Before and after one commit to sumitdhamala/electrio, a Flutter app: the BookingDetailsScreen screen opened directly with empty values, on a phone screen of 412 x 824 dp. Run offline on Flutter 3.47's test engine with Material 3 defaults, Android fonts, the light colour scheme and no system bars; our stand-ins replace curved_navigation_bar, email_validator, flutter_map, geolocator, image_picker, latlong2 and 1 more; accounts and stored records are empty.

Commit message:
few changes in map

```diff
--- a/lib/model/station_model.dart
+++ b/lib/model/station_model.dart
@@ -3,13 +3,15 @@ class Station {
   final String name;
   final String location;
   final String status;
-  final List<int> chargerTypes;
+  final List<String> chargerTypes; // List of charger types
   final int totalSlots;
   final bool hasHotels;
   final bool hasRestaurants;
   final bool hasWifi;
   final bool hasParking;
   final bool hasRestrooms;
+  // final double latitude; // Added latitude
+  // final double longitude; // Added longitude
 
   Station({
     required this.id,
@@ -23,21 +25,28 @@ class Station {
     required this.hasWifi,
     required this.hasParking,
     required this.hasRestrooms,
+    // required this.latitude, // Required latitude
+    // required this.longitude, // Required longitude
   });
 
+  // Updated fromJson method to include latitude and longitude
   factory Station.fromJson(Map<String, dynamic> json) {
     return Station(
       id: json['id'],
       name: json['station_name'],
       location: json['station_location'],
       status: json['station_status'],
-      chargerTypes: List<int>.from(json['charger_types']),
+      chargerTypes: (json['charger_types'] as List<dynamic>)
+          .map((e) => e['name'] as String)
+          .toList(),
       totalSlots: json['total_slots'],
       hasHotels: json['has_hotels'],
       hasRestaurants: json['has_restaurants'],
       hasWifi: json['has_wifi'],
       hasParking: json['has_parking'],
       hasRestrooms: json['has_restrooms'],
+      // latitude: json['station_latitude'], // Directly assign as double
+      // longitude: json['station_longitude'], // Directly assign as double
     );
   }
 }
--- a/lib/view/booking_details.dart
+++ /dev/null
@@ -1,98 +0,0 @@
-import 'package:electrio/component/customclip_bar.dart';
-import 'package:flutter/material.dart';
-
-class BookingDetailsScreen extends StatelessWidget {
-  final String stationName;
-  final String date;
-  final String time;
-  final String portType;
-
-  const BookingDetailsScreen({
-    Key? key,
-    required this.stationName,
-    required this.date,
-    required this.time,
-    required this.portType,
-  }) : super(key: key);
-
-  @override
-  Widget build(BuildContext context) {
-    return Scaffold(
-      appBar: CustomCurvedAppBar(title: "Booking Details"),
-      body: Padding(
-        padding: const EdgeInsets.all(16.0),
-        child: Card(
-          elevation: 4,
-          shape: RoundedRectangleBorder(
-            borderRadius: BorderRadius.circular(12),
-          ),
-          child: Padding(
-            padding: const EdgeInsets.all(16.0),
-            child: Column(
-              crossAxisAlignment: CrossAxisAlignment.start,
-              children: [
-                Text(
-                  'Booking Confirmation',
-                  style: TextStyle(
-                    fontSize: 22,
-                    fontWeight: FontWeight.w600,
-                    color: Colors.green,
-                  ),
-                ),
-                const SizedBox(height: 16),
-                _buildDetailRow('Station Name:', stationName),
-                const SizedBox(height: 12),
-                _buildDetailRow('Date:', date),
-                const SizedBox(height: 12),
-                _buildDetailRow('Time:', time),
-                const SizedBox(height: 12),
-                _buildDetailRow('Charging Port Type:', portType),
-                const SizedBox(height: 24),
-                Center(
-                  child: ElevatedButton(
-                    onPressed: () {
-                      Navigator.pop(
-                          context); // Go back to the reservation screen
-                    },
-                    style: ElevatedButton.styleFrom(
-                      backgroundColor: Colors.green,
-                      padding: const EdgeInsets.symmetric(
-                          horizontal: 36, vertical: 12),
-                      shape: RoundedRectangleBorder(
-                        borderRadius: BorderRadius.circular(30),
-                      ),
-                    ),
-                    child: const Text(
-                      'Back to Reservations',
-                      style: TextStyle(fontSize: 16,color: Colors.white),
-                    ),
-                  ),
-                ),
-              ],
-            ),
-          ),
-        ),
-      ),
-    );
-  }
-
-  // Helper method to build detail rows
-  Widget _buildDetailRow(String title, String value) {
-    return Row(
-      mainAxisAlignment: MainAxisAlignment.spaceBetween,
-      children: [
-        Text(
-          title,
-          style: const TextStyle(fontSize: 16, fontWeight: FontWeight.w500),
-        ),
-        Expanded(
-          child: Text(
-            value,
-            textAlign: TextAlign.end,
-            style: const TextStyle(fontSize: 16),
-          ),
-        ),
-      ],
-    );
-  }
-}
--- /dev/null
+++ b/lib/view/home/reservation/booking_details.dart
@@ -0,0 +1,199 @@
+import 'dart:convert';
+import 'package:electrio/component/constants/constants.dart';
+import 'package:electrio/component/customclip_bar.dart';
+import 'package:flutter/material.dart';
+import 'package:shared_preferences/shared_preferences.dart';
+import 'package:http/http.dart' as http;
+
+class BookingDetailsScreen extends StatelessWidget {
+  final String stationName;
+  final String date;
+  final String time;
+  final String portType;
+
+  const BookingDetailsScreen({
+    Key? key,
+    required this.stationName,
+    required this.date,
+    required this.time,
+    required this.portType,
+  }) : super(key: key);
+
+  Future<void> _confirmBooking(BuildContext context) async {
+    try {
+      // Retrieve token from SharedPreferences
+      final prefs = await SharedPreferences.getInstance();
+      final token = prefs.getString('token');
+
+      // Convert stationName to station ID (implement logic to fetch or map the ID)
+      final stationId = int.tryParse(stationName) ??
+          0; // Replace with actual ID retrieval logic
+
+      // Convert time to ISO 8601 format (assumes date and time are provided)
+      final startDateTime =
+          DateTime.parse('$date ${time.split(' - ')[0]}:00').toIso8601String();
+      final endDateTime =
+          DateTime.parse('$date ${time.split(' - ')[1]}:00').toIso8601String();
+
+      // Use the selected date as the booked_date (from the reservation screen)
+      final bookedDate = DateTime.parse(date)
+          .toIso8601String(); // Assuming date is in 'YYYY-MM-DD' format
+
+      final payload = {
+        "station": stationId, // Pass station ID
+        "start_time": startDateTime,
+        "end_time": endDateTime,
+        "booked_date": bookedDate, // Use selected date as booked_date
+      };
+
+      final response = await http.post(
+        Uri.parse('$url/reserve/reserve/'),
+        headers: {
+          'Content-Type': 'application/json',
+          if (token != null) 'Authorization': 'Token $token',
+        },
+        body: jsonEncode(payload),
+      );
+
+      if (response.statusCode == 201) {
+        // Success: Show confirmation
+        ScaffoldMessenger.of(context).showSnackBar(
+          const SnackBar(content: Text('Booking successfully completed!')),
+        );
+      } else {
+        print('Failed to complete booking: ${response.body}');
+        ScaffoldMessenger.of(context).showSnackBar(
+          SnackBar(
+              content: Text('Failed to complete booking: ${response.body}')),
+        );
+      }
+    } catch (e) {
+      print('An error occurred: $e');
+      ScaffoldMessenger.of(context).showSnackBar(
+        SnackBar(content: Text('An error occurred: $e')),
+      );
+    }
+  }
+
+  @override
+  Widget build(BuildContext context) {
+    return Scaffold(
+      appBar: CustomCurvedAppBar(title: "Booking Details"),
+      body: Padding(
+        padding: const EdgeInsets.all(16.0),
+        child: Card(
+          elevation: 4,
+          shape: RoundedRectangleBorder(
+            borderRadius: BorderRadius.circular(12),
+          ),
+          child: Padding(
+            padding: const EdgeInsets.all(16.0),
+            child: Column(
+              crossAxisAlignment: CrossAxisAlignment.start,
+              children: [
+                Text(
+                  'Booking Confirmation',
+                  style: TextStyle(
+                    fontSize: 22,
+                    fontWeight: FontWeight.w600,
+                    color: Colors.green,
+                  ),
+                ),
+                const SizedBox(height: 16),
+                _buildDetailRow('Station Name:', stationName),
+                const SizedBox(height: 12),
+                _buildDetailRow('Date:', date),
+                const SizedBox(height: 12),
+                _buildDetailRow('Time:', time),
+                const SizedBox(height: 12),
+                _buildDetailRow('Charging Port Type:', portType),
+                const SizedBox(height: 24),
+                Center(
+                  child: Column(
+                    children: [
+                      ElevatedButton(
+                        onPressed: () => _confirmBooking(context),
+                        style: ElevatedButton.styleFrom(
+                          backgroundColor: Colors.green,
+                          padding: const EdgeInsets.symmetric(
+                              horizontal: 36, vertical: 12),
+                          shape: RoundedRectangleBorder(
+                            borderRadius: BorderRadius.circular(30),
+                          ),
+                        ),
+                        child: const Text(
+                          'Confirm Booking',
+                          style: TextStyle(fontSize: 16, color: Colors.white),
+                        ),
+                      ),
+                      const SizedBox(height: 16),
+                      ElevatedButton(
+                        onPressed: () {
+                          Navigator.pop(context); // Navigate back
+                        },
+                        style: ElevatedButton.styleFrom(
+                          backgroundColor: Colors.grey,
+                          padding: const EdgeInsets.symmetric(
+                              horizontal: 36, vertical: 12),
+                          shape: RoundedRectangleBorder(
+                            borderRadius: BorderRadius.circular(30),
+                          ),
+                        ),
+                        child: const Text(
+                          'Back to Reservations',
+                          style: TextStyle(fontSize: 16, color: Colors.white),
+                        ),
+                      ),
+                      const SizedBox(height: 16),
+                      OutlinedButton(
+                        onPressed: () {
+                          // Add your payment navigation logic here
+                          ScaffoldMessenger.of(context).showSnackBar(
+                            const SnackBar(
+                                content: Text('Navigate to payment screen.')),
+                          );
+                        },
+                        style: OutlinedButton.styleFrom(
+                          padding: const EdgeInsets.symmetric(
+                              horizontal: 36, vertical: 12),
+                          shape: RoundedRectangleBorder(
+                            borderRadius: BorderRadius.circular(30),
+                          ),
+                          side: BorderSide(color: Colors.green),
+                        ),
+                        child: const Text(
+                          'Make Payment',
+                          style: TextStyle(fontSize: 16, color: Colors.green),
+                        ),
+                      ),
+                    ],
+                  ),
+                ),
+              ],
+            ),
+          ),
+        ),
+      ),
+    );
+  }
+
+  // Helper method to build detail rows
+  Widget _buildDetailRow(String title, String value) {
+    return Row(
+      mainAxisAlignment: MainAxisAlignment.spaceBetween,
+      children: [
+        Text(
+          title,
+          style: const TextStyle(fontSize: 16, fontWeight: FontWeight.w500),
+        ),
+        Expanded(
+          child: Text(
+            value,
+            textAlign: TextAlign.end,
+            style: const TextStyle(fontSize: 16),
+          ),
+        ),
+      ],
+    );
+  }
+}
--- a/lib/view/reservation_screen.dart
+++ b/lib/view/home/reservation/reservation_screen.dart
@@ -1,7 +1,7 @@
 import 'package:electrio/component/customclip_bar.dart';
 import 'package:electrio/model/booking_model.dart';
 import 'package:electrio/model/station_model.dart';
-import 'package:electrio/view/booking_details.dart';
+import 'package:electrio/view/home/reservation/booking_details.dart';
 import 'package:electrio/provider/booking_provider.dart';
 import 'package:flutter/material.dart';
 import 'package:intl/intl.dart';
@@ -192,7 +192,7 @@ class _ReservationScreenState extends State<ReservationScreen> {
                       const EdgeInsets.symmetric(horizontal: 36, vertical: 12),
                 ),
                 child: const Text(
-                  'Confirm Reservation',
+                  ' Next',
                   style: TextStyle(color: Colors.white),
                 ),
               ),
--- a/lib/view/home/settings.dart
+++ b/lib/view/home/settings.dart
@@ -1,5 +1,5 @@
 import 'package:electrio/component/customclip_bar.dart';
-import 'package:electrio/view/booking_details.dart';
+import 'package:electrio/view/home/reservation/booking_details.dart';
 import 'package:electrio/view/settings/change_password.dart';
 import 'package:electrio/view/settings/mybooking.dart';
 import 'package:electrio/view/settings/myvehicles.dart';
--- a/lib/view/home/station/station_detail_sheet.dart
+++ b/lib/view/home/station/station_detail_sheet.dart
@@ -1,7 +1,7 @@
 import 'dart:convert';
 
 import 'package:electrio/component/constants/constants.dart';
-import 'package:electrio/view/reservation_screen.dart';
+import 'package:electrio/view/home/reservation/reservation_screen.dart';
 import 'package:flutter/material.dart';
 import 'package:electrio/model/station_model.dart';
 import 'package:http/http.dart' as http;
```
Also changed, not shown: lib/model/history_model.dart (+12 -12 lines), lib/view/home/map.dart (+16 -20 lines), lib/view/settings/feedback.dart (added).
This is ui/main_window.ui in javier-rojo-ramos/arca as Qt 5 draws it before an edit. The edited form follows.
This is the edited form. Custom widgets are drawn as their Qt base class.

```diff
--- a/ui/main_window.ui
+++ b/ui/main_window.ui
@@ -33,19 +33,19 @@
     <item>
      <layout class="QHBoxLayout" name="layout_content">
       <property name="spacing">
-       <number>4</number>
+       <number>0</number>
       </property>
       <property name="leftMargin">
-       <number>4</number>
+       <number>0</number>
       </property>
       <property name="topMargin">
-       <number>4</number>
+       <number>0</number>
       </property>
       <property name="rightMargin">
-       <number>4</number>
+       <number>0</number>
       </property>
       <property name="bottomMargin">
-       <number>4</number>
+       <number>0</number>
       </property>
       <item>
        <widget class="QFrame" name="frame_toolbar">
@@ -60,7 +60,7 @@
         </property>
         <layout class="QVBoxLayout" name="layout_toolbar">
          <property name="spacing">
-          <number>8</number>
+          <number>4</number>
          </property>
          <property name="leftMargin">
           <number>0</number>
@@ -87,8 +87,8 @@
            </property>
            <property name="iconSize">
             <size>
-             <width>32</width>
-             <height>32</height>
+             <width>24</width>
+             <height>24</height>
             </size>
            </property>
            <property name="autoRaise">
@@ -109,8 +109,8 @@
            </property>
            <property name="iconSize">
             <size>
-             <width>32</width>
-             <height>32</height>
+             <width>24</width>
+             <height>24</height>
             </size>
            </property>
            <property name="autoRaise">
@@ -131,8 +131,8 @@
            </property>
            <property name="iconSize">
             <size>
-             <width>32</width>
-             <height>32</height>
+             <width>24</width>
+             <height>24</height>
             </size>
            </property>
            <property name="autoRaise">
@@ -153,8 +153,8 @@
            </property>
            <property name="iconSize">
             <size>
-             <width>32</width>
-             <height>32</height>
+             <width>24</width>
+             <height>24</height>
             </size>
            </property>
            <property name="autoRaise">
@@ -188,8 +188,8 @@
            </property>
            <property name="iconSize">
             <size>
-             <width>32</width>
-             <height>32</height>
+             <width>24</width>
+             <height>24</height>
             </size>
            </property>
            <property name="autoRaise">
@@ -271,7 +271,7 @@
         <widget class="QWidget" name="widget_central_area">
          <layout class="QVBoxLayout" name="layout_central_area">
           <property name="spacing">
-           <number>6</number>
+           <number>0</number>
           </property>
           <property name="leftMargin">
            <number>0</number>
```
────
# Instructions for the task:
Which of the lines above include the string "fontSize"? Pick them out and copy them.

# Finished task:
-                    fontSize: 22,
-                      style: TextStyle(fontSize: 16,color: Colors.white),
-          style: const TextStyle(fontSize: 16, fontWeight: FontWeight.w500),
-            style: const TextStyle(fontSize: 16),
+                    fontSize: 22,
+                          style: TextStyle(fontSize: 16, color: Colors.white),
+                          style: TextStyle(fontSize: 16, color: Colors.white),
+                          style: TextStyle(fontSize: 16, color: Colors.green),
+          style: const TextStyle(fontSize: 16, fontWeight: FontWeight.w500),
+            style: const TextStyle(fontSize: 16),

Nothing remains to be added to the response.